The Houston Chronicles Files

Pilgrims remember their star

First anniversary of Selena's slaying


Special to the Chronicle

CORPUS CHRISTI - Fans in Tejano singing star Selena's hometown marked the first anniversary of her death Sunday with prayers and poems, flowers and hand-scrawled messages stuffed into the wire mesh fences at her home and gravesite. Some found it hard to hold back tears.

They came from as far away as Mexico and Massachusetts, California and Portugal, fueled by an outpouring of emotion for Selena Quintanilla Perez - beloved as the queen of Tejano music during her lifetime and elevated to the status of a folk saint since her death.

In English and in Spanish, they recited what has become a familiar litany of Selena's attributes, calling her everything from an ""angel" to a positive role model for Hispanic youth who advised them to stay in school and off drugs.

Others transcribed messages from their hearts with white shoe polish on the windshields of their Chevy pickups and Buick sedans, immortalizing Selena with such phrases as: ""The Queen of Tejano still lives. Viva Selena!?"

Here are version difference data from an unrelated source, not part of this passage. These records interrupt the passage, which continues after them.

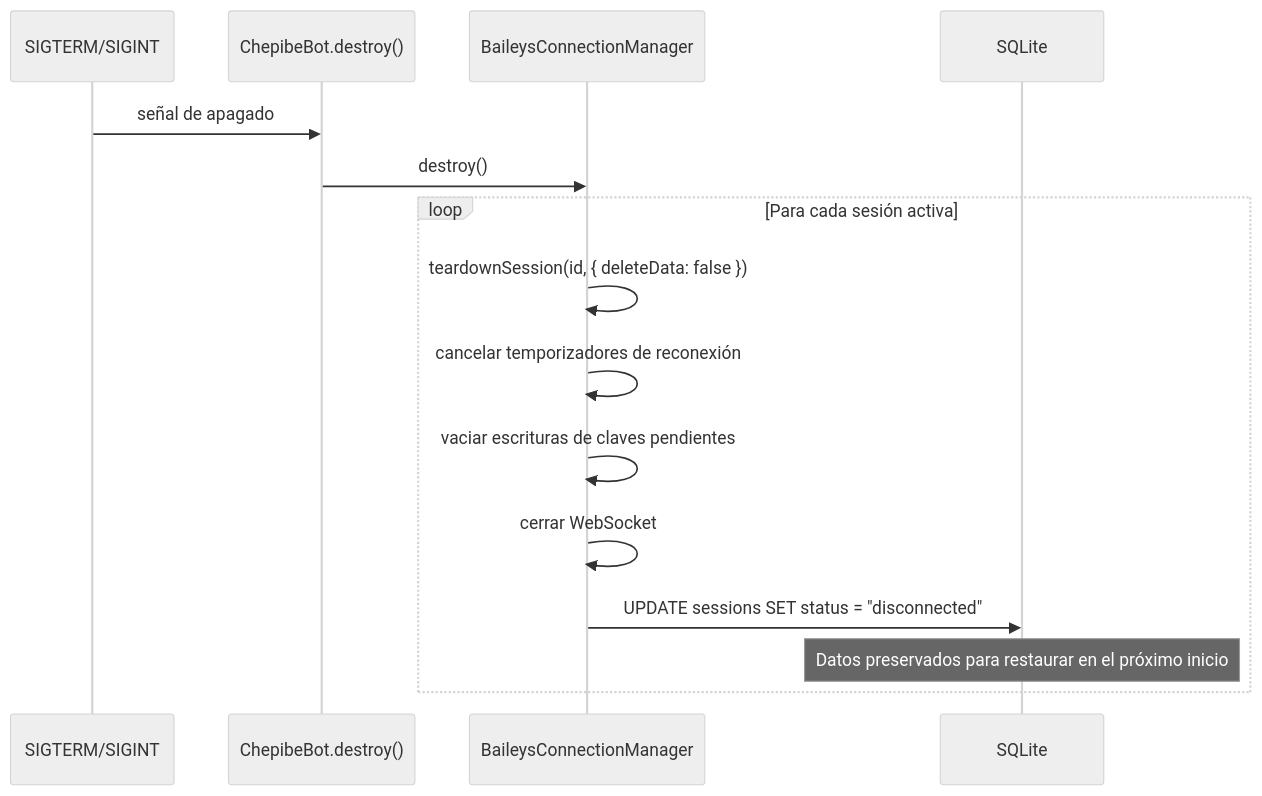
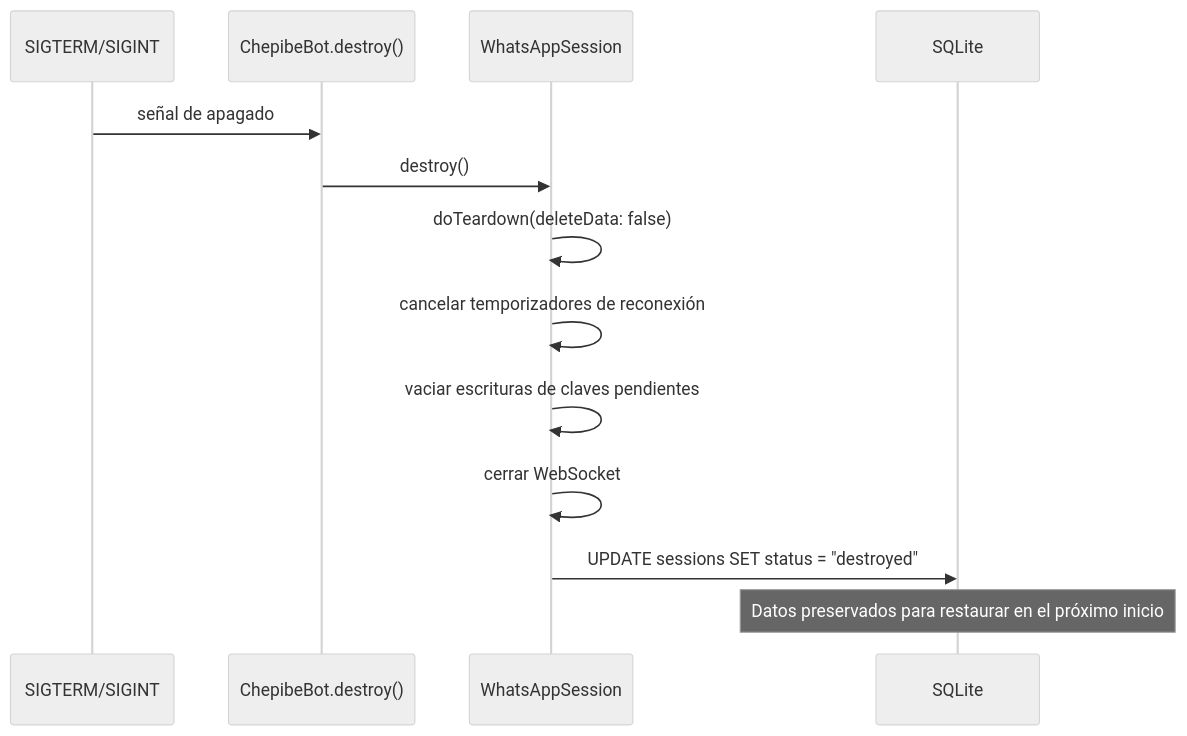
Before and after one commit to Fibra-Labs/chepibe-personal: the ninth of 9 diagrams in docs/whatsapp-session-lifecycle.md, drawn with Mermaid (neutral theme). The commit also changed other lines of this file and 41 other files, not shown here.

First line of the commit message:
refactor(types): SessionStatus enum, Baileys namespace, StateMachineAction

````diff
--- a/docs/whatsapp-session-lifecycle.md
+++ b/docs/whatsapp-session-lifecycle.md
@@ -233,18 +222,16 @@
 ```mermaid
 sequenceDiagram
     participant SIG as SIGTERM/SIGINT
     participant BOT as ChepibeBot.destroy()
-    participant MGR as BaileysConnectionManager
+    participant WS as WhatsAppSession
     participant DB as SQLite
 
     SIG->>BOT: señal de apagado
-    BOT->>MGR: destroy()
-    loop Para cada sesión activa
-        MGR->>MGR: teardownSession(id, { deleteData: false })
-        MGR->>MGR: cancelar temporizadores de reconexión
-        MGR->>MGR: vaciar escrituras de claves pendientes
-        MGR->>MGR: cerrar WebSocket
-        MGR->>DB: UPDATE sessions SET status = "disconnected"
-        Note over DB: Datos preservados para restaurar en el próximo inicio
-    end
+    BOT->>WS: destroy()
+    WS->>WS: doTeardown(deleteData: false)
+    WS->>WS: cancelar temporizadores de reconexión
+    WS->>WS: vaciar escrituras de claves pendientes
+    WS->>WS: cerrar WebSocket
+    WS->>DB: UPDATE sessions SET status = "destroyed"
+    Note over DB: Datos preservados para restaurar en el próximo inicio
 ```
````
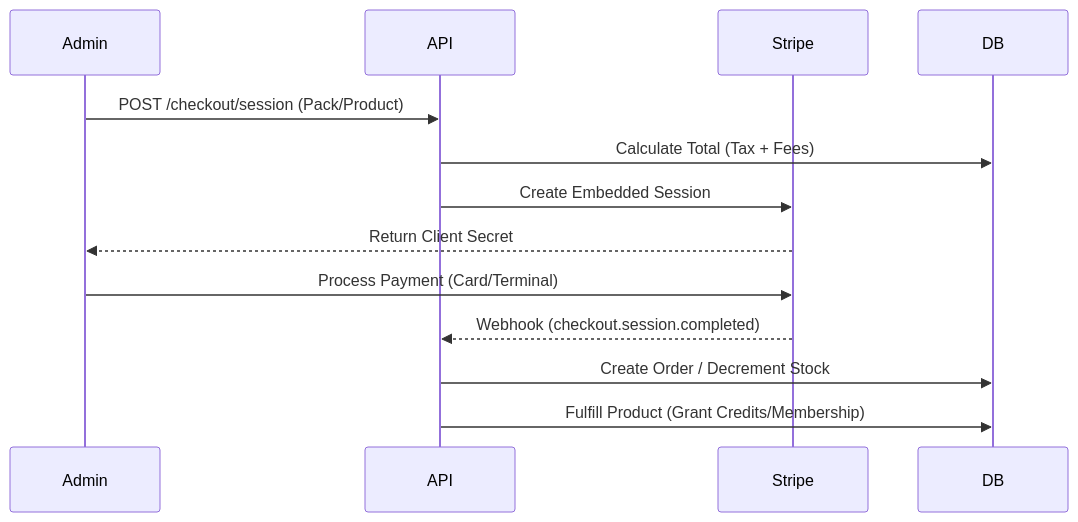
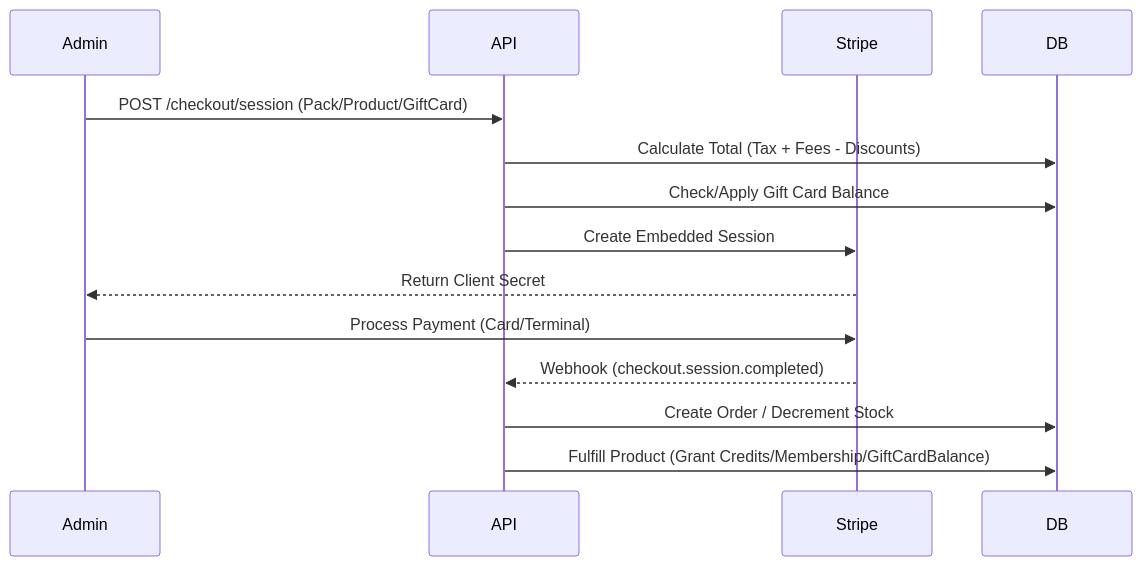
One commit to slichti/studio-platform-dev changed the fifth of 5 diagrams in SYSTEM_OVERVIEW.md. Above: the diagram before and after it, drawn with Mermaid. The commit also changed other lines of this file and 3 other files, not shown here.

Commit message:
docs: update system overview, architecture, schema, and workflows for completed phases

````diff
--- a/SYSTEM_OVERVIEW.md
+++ b/SYSTEM_OVERVIEW.md
@@ -136,16 +146,17 @@
 ```mermaid
 sequenceDiagram
     participant Admin
     participant API
     participant Stripe
     participant DB
 
-    Admin->>API: POST /checkout/session (Pack/Product)
-    API->>DB: Calculate Total (Tax + Fees)
+    Admin->>API: POST /checkout/session (Pack/Product/GiftCard)
+    API->>DB: Calculate Total (Tax + Fees - Discounts)
+    API->>DB: Check/Apply Gift Card Balance
     API->>Stripe: Create Embedded Session
     Stripe-->>Admin: Return Client Secret
     Admin->>Stripe: Process Payment (Card/Terminal)
     Stripe-->>API: Webhook (checkout.session.completed)
     API->>DB: Create Order / Decrement Stock
-    API->>DB: Fulfill Product (Grant Credits/Membership)
+    API->>DB: Fulfill Product (Grant Credits/Membership/GiftCardBalance)
 ```
````
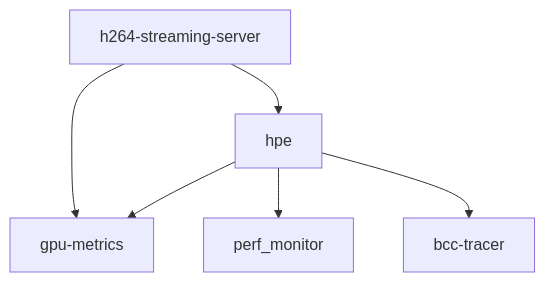
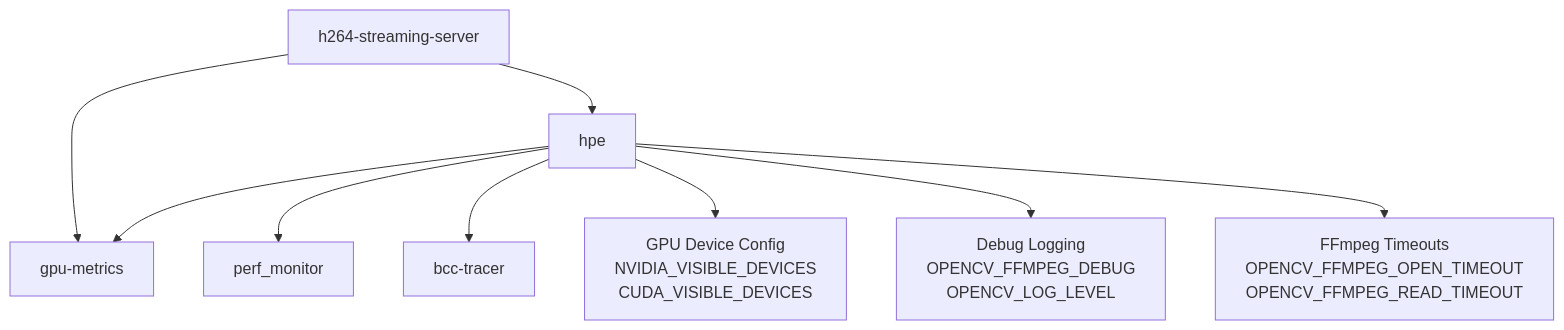
One commit to Fogus-Gr/MeasurementsDTs changed the fourth of 7 diagrams in .qoder/repowiki/en/content/Deployment Infrastructure/Deployment Infrastructure.md. Above: the diagram before and after it, drawn with Mermaid. The commit also changed other lines of this file and 8 other files, not shown here.

````diff
--- a/.qoder/repowiki/en/content/Deployment Infrastructure/Deployment Infrastructure.md
+++ b/.qoder/repowiki/en/content/Deployment Infrastructure/Deployment Infrastructure.md
@@ -185,8 +208,11 @@
 ```mermaid
 graph TB
 S["h264-streaming-server"] --> H["hpe"]
 S --> M["gpu-metrics"]
 H --> M
 H --> P["perf_monitor"]
 H --> B["bcc-tracer"]
+H --> G["GPU Device Config<br/>NVIDIA_VISIBLE_DEVICES<br/>CUDA_VISIBLE_DEVICES"]
+H --> L["Debug Logging<br/>OPENCV_FFMPEG_DEBUG<br/>OPENCV_LOG_LEVEL"]
+H --> T["FFmpeg Timeouts<br/>OPENCV_FFMPEG_OPEN_TIMEOUT<br/>OPENCV_FFMPEG_READ_TIMEOUT"]
 ```
````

Like thousands who have made the pilgrimage to Corpus Christi since Selena was fatally shot on March 31, 1995, the out-of-towners joined local residents visiting the singer's home in a working-class neighborhood on the city's predominantly Hispanic west side; the cemetery where she is buried; her boutique and salon, and the motel where she was gunned down by the former manager of her fan club, Yolanda Saldivar.

For cousins Jennifer and Veronica Martinez the effort cost $180 apiece and 2 1/2 days on a Greyhound bus.

They saved up all year for the bus fare from San Jose, Calif., and it was the first time Jennifer, a 25-year-old wife and mother of four, had ever left California - all to spend 3 1/2 days in Selena's hometown.

""It was worth it even to spend 15 minutes here," said Jennifer Martinez, who works part time at a school. ""I have children, and this (Selena's death) made me open my eyes. I realized how special it is to have children."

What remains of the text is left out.